    The D20 system only allowed players to increase skills if they increased in level, so the players were nit-picking about every point of XP they could milk out of every situation.

    The HDI system rewarded XP at the end of the session and would allow players to develop stats or skills as they wished, so the players would go for a couple of sessions not really caring about how much XP they had (they'd note it down and then ignore it), unless there was something specific that they really wanted to increase, usually as a reaction to something happening in the game.
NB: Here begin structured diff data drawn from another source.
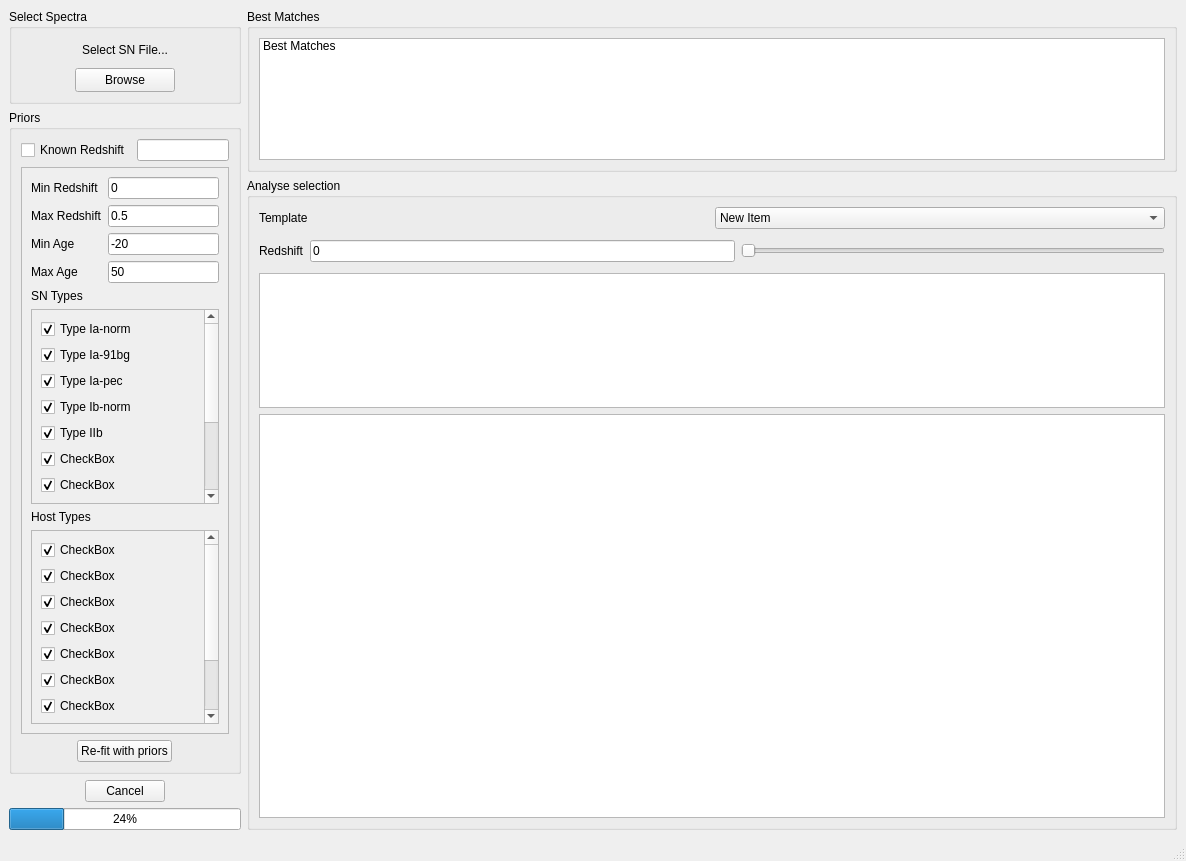
Old version of the form GUI/design.ui in the repository daniel-muthukrishna/astrodash.
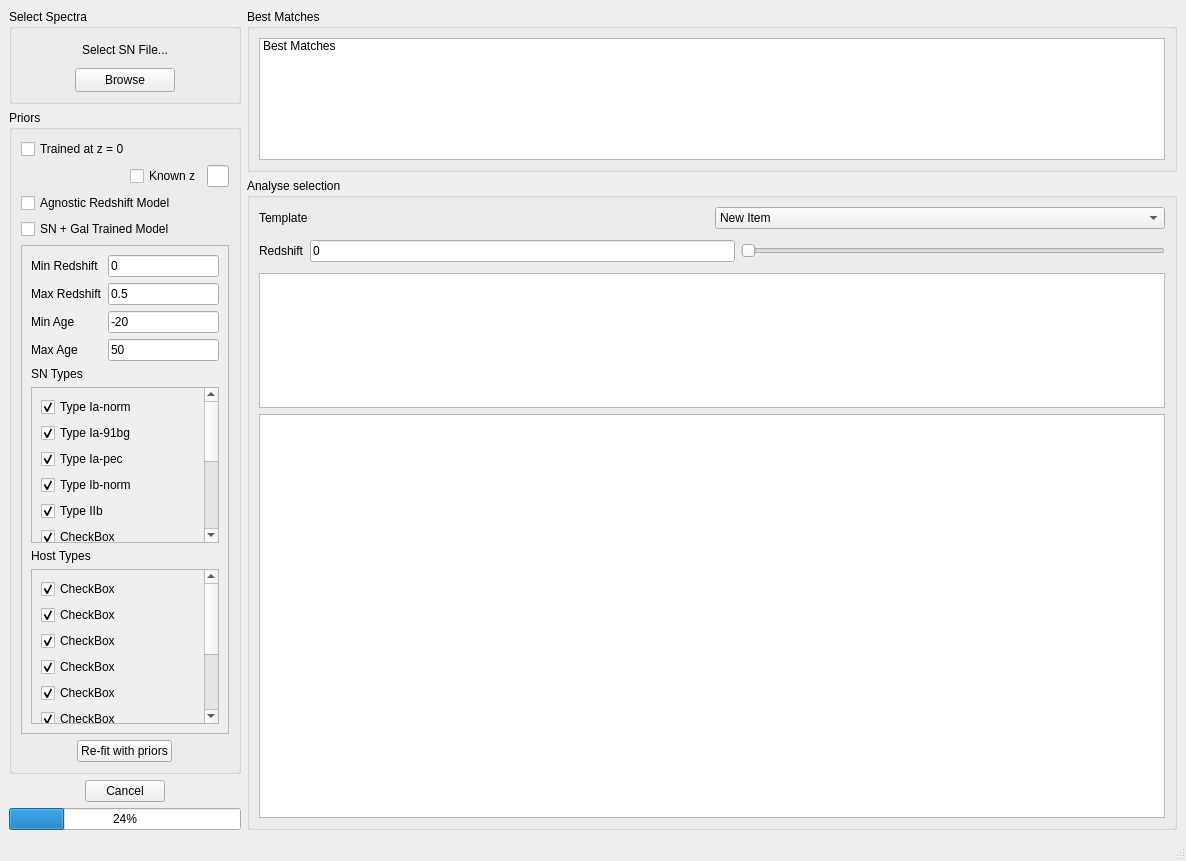
New version of the form. Custom widgets are drawn as their Qt base class.

Commit message: Updated GUI to allow for changing between trained models

The edit to the form file:
```diff
--- a/GUI/design.ui
+++ b/GUI/design.ui
@@ -65,14 +65,37 @@
         </property>
         <layout class="QVBoxLayout" name="verticalLayout_6">
          <item>
-          <layout class="QHBoxLayout" name="horizontalLayout" stretch="0,0">
+          <widget class="QCheckBox" name="checkBoxZeroZTrained">
+           <property name="text">
+            <string>Trained at z = 0</string>
+           </property>
+           <property name="checked">
+            <bool>false</bool>
+           </property>
+          </widget>
+         </item>
+         <item>
+          <layout class="QHBoxLayout" name="horizontalLayout" stretch="0,0,0">
            <property name="bottomMargin">
             <number>0</number>
            </property>
+           <item>
+            <spacer name="horizontalSpacer">
+             <property name="orientation">
+              <enum>Qt::Horizontal</enum>
+             </property>
+             <property name="sizeHint" stdset="0">
+              <size>
+               <width>1000</width>
+               <height>20</height>
+              </size>
+             </property>
+            </spacer>
+           </item>
            <item>
             <widget class="QCheckBox" name="checkBoxKnownZ">
              <property name="text">
-              <string>Known Redshift</string>
+              <string>Known z</string>
              </property>
             </widget>
            </item>
@@ -81,6 +104,33 @@
            </item>
           </layout>
          </item>
+         <item>
+          <layout class="QHBoxLayout" name="horizontalLayout_2" stretch="0">
+           <property name="topMargin">
+            <number>0</number>
+           </property>
+           <item>
+            <widget class="QCheckBox" name="checkBoxAgnosticZTrained">
+             <property name="text">
+              <string>Agnostic Redshift Model</string>
+             </property>
+             <property name="checkable">
+              <bool>true</bool>
+             </property>
+             <property name="tristate">
+              <bool>false</bool>
+             </property>
+            </widget>
+           </item>
+          </layout>
+         </item>
+         <item>
+          <widget class="QCheckBox" name="checkBoxGalTrained">
+           <property name="text">
+            <string>SN + Gal Trained Model</string>
+           </property>
+          </widget>
+         </item>
          <item>
           <widget class="QScrollArea" name="scrollArea_3">
            <property name="widgetResizable">
@@ -91,8 +141,8 @@
              <rect>
               <x>0</x>
               <y>0</y>
-              <width>205</width>
-              <height>527</height>
+              <width>202</width>
+              <height>441</height>
              </rect>
             </property>
             <layout class="QVBoxLayout" name="verticalLayout_5">
@@ -175,7 +225,7 @@
                    <rect>
                     <x>0</x>
                     <y>0</y>
-                    <width>167</width>
+                    <width>164</width>
                     <height>348</height>
                    </rect>
                   </property>
@@ -327,7 +377,7 @@
                    <rect>
                     <x>0</x>
                     <y>0</y>
-                    <width>167</width>
+                    <width>164</width>
                     <height>292</height>
                    </rect>
                   </property>
```
The commit also changes 3 other files.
    This player also mentioned that the game using the HDI system was much darker than the D20 system. Partially that had to do with how the GMs ran the game world, but this player also believed that the HDI system impacted on how the game was run. The D20 game had a pulp space opera feel (Lexx perhaps?), where as combat in the HDI system was more politically savage and combat was only ever entered into if it was REALLY important because the system was so deadly (he likened it to Elizabeth or the Dune Mini-series, which I took as a complement).